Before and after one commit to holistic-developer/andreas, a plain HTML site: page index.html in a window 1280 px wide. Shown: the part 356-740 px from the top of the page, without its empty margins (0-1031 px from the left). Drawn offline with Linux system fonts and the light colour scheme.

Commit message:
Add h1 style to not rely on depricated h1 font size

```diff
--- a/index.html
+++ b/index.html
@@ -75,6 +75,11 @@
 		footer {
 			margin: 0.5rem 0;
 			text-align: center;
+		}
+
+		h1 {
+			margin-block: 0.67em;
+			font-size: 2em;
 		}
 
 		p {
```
★ ★ ★
→ Task to complete:
The answer should be an exact copy of the data.

→ Exercise answer:
Before and after one commit to holistic-developer/andreas, a plain HTML site: page index.html in a window 1280 px wide. Shown: the part 356-740 px from the top of the page, without its empty margins (0-1031 px from the left). Drawn offline with Linux system fonts and the light colour scheme.

Commit message:
Add h1 style to not rely on depricated h1 font size

```diff
--- a/index.html
+++ b/index.html
@@ -75,6 +75,11 @@
 		footer {
 			margin: 0.5rem 0;
 			text-align: center;
+		}
+
+		h1 {
+			margin-block: 0.67em;
+			font-size: 2em;
 		}
 
 		p {
```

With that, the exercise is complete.